====== PROVIDED DATA ======

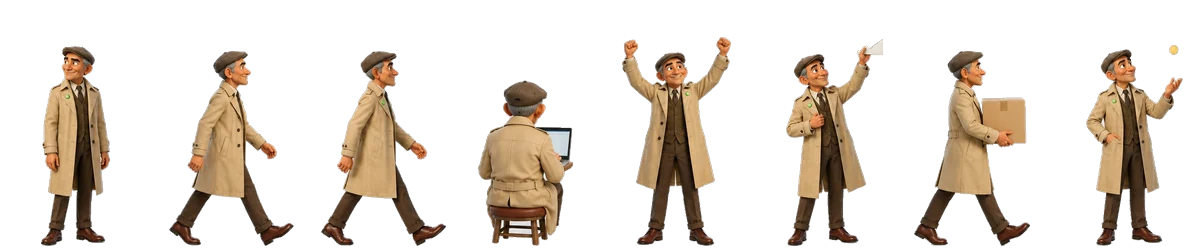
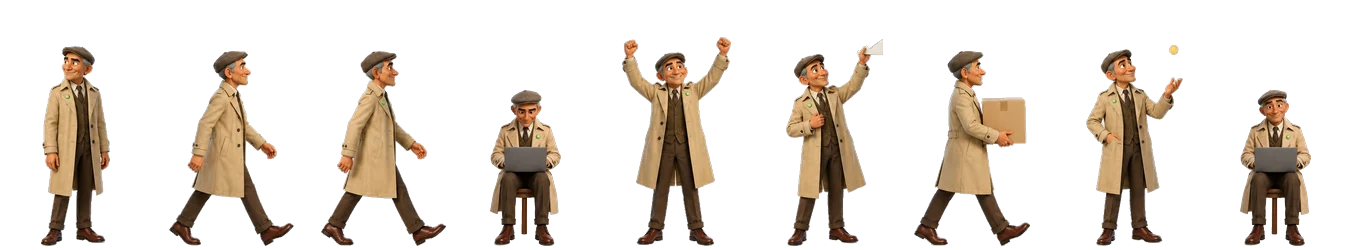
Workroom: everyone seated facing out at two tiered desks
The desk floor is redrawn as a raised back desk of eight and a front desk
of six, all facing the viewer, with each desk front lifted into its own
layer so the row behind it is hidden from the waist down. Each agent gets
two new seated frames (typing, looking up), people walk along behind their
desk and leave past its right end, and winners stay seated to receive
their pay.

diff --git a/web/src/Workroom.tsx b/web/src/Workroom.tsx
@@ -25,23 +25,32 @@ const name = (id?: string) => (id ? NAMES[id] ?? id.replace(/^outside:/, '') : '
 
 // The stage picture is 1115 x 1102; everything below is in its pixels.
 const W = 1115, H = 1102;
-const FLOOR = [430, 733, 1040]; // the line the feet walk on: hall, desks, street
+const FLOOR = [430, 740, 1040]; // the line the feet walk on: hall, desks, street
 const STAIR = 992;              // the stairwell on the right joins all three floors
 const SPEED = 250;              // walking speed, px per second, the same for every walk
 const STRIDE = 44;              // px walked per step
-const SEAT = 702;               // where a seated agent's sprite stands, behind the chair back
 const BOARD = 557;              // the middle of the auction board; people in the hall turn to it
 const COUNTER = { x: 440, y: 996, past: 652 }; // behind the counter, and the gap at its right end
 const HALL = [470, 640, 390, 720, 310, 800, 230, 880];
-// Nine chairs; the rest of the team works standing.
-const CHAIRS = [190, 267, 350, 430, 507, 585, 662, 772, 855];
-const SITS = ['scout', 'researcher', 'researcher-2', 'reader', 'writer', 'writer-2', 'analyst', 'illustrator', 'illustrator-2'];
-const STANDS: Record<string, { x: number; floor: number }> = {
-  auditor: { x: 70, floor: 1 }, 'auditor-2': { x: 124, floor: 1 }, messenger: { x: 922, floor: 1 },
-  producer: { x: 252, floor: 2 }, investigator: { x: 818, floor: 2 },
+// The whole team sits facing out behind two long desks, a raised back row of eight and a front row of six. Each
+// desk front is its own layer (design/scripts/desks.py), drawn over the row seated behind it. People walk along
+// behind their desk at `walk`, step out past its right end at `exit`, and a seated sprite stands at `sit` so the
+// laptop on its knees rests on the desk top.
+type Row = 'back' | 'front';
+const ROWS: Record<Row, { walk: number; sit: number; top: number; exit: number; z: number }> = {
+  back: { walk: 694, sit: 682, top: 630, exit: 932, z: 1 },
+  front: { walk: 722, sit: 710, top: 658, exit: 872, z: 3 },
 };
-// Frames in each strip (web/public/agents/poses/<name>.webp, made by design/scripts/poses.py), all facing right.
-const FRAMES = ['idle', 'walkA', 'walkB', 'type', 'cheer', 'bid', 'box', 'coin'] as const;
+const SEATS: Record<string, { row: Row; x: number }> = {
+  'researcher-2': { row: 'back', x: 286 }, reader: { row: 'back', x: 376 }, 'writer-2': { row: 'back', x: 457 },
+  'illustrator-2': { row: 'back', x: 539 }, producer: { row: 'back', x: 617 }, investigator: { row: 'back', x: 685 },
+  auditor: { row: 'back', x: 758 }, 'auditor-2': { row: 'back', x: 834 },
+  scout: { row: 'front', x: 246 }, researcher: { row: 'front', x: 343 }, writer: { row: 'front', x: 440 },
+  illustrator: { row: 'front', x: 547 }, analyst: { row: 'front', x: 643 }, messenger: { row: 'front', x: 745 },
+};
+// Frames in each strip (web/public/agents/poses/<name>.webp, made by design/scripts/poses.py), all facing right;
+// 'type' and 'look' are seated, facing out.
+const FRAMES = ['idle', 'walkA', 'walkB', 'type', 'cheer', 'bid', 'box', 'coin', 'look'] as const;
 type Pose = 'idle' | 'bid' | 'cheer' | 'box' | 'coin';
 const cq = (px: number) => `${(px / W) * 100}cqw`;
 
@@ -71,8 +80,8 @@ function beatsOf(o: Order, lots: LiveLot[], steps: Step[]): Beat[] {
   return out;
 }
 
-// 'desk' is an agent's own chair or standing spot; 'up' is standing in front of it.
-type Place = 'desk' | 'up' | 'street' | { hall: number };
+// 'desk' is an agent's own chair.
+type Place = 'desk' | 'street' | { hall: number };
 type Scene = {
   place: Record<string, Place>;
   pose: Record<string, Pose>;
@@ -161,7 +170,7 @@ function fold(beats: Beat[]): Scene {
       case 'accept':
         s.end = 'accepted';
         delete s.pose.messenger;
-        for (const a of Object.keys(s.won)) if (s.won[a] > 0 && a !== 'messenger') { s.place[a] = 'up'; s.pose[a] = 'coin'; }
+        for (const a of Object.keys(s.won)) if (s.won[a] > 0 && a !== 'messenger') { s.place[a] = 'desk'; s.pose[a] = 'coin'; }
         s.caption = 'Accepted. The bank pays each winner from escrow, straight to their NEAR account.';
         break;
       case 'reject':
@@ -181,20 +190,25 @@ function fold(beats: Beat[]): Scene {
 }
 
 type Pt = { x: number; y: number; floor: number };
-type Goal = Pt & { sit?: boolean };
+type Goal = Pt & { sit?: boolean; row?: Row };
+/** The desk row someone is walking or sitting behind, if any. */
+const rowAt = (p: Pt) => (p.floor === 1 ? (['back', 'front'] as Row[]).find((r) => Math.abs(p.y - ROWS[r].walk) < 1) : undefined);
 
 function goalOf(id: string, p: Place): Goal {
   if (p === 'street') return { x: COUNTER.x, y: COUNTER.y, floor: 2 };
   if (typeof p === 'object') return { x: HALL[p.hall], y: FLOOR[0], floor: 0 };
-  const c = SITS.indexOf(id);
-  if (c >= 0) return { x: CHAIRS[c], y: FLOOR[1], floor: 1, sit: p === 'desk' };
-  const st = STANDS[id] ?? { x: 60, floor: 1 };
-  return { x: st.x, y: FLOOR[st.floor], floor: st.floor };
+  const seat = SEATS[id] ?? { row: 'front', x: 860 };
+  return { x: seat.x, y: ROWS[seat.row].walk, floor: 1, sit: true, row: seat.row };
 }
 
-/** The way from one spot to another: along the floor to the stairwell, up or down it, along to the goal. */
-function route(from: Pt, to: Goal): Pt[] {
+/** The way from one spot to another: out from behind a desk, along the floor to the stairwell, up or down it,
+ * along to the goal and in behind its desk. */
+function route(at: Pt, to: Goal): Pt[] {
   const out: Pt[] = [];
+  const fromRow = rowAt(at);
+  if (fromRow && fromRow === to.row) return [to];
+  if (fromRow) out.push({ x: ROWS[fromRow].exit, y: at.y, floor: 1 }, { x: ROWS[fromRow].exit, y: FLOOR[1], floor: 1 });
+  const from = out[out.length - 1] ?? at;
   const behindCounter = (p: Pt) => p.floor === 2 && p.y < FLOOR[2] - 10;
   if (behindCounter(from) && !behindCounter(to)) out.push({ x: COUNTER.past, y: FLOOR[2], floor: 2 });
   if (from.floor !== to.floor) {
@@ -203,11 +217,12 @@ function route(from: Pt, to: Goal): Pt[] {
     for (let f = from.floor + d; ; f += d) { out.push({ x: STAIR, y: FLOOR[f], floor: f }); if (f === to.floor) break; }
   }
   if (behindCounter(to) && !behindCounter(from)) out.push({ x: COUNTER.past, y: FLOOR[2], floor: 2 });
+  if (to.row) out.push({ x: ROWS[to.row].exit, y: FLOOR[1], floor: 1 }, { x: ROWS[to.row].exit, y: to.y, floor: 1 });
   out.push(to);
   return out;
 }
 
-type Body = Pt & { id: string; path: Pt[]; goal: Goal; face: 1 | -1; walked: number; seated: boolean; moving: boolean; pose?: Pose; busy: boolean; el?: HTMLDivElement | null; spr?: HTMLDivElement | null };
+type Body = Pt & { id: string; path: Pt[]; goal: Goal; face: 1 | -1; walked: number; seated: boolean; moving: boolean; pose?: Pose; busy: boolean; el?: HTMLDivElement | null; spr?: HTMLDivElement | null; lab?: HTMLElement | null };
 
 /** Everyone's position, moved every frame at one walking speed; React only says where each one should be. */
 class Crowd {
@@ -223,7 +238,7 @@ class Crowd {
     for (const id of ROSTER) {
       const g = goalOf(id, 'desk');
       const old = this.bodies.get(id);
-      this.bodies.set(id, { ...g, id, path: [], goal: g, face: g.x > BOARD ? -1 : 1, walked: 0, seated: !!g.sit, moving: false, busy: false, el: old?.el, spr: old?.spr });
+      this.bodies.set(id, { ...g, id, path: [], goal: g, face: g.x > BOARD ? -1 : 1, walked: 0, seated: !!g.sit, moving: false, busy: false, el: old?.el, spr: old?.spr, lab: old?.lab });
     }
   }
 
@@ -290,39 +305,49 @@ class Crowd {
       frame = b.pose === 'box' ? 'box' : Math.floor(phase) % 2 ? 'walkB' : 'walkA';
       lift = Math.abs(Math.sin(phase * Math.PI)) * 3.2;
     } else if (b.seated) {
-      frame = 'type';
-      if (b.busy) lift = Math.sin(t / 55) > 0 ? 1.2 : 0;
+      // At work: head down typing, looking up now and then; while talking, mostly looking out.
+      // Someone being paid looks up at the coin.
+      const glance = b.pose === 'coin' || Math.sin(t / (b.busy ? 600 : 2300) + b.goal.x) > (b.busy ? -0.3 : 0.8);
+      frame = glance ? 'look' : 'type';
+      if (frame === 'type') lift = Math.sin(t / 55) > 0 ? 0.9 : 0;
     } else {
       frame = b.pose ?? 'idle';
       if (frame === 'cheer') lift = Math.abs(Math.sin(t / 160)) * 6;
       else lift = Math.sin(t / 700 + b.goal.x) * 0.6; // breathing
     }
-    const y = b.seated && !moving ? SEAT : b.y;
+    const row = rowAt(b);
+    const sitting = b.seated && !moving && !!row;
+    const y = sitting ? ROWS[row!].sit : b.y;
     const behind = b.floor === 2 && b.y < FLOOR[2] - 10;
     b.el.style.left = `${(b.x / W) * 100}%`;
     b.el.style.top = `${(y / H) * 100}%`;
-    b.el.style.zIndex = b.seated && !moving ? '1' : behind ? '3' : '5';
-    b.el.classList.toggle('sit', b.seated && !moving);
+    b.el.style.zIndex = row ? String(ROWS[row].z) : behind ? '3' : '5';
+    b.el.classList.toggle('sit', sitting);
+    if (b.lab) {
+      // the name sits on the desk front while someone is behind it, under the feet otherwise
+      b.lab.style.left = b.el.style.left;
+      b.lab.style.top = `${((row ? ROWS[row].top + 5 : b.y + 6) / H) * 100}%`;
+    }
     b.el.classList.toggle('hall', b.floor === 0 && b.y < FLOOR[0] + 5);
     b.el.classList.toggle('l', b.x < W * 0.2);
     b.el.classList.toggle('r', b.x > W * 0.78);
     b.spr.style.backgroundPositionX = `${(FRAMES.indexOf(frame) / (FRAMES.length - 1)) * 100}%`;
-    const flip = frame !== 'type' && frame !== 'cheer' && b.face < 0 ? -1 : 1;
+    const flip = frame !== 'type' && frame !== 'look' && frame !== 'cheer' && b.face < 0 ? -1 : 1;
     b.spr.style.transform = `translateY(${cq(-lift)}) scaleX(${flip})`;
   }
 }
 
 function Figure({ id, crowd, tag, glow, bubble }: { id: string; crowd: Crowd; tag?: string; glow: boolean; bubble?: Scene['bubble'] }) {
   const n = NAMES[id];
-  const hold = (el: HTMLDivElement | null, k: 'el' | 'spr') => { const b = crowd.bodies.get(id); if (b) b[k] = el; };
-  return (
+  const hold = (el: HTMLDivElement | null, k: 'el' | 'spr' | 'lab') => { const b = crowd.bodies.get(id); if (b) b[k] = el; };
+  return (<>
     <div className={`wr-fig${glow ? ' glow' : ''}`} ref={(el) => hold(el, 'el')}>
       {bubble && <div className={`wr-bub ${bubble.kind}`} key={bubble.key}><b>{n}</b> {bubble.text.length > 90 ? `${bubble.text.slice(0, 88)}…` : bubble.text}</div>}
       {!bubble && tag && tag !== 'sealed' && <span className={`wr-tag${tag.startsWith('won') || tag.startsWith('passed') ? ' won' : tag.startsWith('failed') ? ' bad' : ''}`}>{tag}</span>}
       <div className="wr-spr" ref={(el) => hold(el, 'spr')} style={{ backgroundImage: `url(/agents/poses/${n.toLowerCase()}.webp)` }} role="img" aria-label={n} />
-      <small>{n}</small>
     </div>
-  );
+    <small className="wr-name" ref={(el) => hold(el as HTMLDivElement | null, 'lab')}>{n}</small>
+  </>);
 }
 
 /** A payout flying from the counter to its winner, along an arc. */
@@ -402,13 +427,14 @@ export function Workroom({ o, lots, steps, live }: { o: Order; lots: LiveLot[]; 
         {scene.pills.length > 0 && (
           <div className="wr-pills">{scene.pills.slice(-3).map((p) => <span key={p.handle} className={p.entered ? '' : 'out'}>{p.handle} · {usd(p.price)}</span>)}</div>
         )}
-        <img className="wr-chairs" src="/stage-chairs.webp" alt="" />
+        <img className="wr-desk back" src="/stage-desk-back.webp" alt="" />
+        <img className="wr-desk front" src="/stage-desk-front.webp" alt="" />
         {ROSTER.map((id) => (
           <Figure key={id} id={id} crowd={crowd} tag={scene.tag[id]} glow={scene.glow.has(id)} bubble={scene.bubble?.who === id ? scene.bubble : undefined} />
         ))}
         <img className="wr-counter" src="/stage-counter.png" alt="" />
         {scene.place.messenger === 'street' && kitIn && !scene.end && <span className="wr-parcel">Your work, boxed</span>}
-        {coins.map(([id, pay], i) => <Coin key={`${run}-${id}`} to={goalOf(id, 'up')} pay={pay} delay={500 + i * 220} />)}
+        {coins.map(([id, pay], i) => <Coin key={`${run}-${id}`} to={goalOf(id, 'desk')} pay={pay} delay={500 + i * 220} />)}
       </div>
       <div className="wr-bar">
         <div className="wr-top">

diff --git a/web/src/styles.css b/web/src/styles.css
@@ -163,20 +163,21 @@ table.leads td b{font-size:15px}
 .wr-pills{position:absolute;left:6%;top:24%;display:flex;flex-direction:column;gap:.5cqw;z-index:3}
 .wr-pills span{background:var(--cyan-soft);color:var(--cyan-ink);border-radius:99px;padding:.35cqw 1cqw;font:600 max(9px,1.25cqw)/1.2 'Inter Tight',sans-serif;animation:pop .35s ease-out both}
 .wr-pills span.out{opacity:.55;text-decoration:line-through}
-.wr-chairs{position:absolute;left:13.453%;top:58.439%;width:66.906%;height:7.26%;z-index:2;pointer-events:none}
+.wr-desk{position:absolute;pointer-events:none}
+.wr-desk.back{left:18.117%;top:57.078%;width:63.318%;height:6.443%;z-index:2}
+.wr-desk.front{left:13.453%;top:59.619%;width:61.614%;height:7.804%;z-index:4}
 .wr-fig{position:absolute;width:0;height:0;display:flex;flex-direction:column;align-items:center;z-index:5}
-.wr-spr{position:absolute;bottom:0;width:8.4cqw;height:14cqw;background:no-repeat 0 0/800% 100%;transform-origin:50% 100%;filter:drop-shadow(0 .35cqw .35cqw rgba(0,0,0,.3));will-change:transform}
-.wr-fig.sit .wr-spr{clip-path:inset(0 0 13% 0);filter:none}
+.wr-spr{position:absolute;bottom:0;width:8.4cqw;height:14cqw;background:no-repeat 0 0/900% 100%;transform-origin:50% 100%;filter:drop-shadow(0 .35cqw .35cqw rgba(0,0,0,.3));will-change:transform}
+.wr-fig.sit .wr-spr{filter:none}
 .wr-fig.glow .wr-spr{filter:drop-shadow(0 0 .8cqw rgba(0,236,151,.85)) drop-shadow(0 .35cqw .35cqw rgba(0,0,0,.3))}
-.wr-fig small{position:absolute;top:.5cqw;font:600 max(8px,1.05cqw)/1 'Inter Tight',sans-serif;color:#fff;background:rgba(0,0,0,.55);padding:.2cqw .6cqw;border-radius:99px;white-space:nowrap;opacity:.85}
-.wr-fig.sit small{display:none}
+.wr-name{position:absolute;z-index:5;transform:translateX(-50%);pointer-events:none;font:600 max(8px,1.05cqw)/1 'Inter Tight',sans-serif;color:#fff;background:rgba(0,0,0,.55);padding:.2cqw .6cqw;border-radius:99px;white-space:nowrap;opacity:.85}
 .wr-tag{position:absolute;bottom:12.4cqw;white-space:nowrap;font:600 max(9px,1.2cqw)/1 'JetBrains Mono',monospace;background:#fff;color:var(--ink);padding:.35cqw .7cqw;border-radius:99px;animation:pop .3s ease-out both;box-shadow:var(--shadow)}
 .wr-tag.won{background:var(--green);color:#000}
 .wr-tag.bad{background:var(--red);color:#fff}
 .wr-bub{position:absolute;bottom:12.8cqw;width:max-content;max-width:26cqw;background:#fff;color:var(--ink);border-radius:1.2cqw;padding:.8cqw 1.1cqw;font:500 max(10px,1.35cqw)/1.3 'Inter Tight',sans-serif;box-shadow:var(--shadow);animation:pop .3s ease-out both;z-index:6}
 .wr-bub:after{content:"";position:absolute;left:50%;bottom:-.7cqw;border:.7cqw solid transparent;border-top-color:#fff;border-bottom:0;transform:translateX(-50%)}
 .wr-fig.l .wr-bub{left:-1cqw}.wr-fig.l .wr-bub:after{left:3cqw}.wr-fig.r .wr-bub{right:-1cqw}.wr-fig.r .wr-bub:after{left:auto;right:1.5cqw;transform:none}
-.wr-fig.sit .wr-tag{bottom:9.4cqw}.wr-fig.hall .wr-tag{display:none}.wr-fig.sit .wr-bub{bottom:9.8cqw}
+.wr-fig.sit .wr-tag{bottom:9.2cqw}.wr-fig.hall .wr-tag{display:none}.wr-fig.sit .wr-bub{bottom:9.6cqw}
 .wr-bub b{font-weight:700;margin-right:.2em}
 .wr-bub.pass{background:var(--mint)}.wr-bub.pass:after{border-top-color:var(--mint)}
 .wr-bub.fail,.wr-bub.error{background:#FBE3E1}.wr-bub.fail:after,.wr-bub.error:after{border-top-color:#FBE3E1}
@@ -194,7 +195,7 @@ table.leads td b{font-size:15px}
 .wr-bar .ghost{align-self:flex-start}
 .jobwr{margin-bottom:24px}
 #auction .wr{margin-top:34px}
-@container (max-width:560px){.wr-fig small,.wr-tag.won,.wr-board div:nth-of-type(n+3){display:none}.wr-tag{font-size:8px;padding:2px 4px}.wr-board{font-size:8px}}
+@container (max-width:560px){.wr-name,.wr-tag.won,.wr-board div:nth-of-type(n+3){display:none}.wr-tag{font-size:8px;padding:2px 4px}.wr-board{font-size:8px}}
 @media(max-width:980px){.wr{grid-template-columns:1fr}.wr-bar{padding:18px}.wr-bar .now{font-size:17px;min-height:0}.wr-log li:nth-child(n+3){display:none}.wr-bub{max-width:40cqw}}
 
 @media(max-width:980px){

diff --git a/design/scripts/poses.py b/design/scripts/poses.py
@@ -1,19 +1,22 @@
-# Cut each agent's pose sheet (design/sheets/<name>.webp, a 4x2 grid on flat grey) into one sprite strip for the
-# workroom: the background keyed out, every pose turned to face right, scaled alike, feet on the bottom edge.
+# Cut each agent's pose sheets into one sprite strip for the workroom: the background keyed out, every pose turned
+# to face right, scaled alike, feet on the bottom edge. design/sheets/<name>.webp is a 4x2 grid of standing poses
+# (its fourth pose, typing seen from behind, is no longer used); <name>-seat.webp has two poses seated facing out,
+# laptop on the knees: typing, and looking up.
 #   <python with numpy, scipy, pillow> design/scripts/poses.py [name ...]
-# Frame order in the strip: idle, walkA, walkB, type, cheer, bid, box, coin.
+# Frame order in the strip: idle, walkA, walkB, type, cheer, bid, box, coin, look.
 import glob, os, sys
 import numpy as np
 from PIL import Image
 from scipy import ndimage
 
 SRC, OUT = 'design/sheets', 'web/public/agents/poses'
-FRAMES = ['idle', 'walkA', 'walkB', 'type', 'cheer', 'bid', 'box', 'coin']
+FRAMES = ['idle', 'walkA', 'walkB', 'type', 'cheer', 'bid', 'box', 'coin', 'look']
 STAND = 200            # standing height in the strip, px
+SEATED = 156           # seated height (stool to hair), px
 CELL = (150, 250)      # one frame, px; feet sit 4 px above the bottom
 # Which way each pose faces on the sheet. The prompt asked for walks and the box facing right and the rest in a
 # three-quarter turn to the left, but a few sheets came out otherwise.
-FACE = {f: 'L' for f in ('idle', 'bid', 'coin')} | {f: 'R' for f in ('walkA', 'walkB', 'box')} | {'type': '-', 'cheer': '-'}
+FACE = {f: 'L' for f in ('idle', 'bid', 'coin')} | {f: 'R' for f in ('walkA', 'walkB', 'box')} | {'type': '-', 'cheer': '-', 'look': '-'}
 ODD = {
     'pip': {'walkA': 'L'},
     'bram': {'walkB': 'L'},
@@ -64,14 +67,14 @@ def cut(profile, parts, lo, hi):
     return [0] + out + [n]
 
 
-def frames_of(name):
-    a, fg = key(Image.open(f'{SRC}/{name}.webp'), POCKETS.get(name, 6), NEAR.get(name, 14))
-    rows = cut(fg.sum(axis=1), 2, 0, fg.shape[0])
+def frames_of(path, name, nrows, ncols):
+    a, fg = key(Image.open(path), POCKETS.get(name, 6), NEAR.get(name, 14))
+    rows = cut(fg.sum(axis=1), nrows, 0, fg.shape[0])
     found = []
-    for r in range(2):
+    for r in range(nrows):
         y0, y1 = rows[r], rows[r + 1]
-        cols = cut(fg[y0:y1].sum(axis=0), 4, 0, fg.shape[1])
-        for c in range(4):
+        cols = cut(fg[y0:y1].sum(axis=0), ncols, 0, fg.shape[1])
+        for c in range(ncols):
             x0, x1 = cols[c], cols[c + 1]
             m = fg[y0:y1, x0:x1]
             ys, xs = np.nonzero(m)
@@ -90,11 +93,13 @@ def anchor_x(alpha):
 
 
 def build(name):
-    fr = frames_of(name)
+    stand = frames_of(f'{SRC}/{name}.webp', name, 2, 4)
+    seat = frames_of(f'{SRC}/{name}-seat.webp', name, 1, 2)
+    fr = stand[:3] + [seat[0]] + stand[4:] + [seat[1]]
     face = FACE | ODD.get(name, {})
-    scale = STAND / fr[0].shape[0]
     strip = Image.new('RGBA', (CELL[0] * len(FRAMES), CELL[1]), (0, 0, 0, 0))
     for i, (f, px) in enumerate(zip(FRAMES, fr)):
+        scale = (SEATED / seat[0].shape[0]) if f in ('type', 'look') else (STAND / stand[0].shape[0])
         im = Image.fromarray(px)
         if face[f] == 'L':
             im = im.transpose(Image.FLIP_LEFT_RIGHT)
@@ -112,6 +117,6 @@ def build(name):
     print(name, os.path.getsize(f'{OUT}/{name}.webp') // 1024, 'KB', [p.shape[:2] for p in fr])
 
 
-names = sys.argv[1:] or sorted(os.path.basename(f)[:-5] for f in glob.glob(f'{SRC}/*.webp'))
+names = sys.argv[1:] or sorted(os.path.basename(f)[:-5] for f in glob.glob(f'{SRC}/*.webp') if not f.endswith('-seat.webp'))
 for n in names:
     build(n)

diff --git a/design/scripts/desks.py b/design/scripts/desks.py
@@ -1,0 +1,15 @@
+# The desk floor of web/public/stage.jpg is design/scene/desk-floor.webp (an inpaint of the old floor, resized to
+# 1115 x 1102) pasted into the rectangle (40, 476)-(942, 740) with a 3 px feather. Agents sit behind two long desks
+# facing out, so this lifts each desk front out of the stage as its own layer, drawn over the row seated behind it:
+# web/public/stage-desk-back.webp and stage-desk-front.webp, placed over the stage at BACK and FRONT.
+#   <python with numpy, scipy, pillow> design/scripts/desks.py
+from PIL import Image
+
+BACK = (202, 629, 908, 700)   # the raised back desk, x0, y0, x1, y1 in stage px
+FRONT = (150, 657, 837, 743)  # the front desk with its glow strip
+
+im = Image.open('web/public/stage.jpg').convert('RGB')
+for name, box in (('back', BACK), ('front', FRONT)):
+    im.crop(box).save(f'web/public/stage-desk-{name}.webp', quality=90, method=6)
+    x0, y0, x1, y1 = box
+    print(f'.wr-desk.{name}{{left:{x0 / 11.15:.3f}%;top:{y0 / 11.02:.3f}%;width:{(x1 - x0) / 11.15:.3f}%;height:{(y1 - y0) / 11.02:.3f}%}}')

======

THE TASK
Search the data above and return each line in which "desks" occurs.

WRITTEN RESPONSE
Workroom: everyone seated facing out at two tiered desks
-const FLOOR = [430, 733, 1040]; // the line the feet walk on: hall, desks, street
+const FLOOR = [430, 740, 1040]; // the line the feet walk on: hall, desks, street
+// The whole team sits facing out behind two long desks, a raised back row of eight and a front row of six. Each
+// desk front is its own layer (design/scripts/desks.py), drawn over the row seated behind it. People walk along
diff --git a/design/scripts/desks.py b/design/scripts/desks.py
+# 1115 x 1102) pasted into the rectangle (40, 476)-(942, 740) with a 3 px feather. Agents sit behind two long desks
+#   <python with numpy, scipy, pillow> design/scripts/desks.py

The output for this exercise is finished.